Thank you for your leadership to help establish Maker Promise — and recognizing the potential of the maker movement to unstandardize our nation’s schools. Your post is so thoughtful and cogent in describing the value of maker education in our schools.
When our young people connect with each other and adults in our maker communities, their passion for learning is evident. Whether using a sewing machine in one of our high school libraries or saws and hammers in an elementary wood shop, children become joyful learners when they get the chance to pursue personal learning interests as well as work on maker projects tied to curricula. Young makers remind us that the best times of learning almost never occur for children sitting in rows, filling in test bubbles, or listening to a long lecture.
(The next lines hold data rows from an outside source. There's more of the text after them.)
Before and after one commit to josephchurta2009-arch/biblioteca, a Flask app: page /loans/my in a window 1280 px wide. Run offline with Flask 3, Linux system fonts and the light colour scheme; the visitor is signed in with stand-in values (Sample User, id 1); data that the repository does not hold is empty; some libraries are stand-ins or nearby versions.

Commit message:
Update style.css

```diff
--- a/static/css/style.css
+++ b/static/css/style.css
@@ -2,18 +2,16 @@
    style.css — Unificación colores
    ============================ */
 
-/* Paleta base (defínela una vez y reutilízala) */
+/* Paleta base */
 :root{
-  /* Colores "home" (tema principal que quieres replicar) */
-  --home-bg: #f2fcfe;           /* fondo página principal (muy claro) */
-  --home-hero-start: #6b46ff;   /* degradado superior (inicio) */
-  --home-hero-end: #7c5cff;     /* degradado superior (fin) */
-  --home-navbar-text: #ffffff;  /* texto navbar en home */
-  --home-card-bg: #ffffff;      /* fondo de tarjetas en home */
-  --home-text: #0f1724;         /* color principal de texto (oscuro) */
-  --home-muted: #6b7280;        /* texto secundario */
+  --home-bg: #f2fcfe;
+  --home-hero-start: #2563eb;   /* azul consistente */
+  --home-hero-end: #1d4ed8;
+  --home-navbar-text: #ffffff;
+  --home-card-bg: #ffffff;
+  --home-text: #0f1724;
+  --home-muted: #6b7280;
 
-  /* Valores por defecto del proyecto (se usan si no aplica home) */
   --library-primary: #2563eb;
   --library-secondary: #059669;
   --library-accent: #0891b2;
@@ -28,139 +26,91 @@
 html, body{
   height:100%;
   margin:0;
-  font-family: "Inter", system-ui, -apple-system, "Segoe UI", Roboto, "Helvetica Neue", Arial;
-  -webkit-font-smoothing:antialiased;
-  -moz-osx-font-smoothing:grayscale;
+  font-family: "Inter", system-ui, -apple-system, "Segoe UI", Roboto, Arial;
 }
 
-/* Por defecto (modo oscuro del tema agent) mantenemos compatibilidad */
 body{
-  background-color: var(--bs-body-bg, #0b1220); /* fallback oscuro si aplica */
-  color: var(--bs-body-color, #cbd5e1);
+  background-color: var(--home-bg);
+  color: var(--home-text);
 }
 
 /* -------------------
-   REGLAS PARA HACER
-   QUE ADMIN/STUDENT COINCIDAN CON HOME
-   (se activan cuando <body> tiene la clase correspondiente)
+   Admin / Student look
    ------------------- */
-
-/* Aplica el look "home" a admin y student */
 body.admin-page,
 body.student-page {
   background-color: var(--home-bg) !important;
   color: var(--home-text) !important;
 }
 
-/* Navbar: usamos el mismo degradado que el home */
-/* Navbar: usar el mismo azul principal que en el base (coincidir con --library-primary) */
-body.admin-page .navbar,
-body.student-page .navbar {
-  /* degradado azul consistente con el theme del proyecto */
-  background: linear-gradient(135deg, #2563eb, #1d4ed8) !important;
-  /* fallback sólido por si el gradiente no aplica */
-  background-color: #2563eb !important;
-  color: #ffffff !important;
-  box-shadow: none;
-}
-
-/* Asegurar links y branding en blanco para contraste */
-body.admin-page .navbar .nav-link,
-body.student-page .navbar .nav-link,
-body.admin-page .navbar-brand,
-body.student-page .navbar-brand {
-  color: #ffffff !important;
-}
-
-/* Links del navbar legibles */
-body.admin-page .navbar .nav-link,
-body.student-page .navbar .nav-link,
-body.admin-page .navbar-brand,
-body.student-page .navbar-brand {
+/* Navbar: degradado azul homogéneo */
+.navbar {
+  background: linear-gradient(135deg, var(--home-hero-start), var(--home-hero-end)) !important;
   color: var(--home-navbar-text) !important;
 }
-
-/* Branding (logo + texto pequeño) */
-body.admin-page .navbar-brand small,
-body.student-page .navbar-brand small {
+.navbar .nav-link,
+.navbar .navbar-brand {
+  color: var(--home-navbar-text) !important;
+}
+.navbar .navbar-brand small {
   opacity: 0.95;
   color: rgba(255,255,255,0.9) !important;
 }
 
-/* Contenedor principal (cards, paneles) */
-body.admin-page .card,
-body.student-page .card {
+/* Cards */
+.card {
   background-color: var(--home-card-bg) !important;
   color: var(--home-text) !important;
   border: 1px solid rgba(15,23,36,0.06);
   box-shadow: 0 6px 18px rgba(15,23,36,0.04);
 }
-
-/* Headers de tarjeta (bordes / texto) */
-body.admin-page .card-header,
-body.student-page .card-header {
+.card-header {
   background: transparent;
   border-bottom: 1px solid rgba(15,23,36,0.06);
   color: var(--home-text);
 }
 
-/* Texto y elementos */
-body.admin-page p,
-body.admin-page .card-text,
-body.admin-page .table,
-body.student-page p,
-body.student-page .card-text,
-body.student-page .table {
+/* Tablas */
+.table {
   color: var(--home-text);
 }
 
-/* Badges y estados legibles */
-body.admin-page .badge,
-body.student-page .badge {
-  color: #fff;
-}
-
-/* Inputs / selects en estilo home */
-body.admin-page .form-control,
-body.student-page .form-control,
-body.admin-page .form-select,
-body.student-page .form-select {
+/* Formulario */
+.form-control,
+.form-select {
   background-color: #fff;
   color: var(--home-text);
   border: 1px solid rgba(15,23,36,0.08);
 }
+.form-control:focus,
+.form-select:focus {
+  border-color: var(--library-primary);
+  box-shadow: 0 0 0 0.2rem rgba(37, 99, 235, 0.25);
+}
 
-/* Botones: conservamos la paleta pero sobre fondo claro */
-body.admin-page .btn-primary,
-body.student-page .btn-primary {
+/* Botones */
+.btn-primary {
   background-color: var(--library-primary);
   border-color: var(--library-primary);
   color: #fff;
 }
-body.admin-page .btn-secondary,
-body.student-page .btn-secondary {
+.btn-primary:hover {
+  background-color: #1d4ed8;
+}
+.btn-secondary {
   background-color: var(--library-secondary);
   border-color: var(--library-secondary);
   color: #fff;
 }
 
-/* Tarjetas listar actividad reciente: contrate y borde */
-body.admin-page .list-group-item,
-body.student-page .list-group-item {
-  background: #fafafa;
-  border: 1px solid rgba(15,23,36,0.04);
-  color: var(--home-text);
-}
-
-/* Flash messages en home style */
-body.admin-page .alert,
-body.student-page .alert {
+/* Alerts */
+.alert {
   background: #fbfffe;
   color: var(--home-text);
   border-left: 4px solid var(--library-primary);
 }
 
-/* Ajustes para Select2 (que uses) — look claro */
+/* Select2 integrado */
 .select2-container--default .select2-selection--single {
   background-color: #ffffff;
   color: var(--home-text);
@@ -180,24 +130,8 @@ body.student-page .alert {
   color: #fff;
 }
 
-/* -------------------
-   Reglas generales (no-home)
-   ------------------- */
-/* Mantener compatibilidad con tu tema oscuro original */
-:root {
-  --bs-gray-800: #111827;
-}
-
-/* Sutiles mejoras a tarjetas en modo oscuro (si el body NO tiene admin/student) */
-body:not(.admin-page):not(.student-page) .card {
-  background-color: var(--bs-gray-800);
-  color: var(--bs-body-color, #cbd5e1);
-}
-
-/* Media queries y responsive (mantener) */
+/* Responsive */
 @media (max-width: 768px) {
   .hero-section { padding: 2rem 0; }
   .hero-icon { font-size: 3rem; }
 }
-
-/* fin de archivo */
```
Instead their curiosity, questions, excitement, persistence, and determination when engaged in making to learn or learning to make represent the best of what educators do when they educate children for life, not school.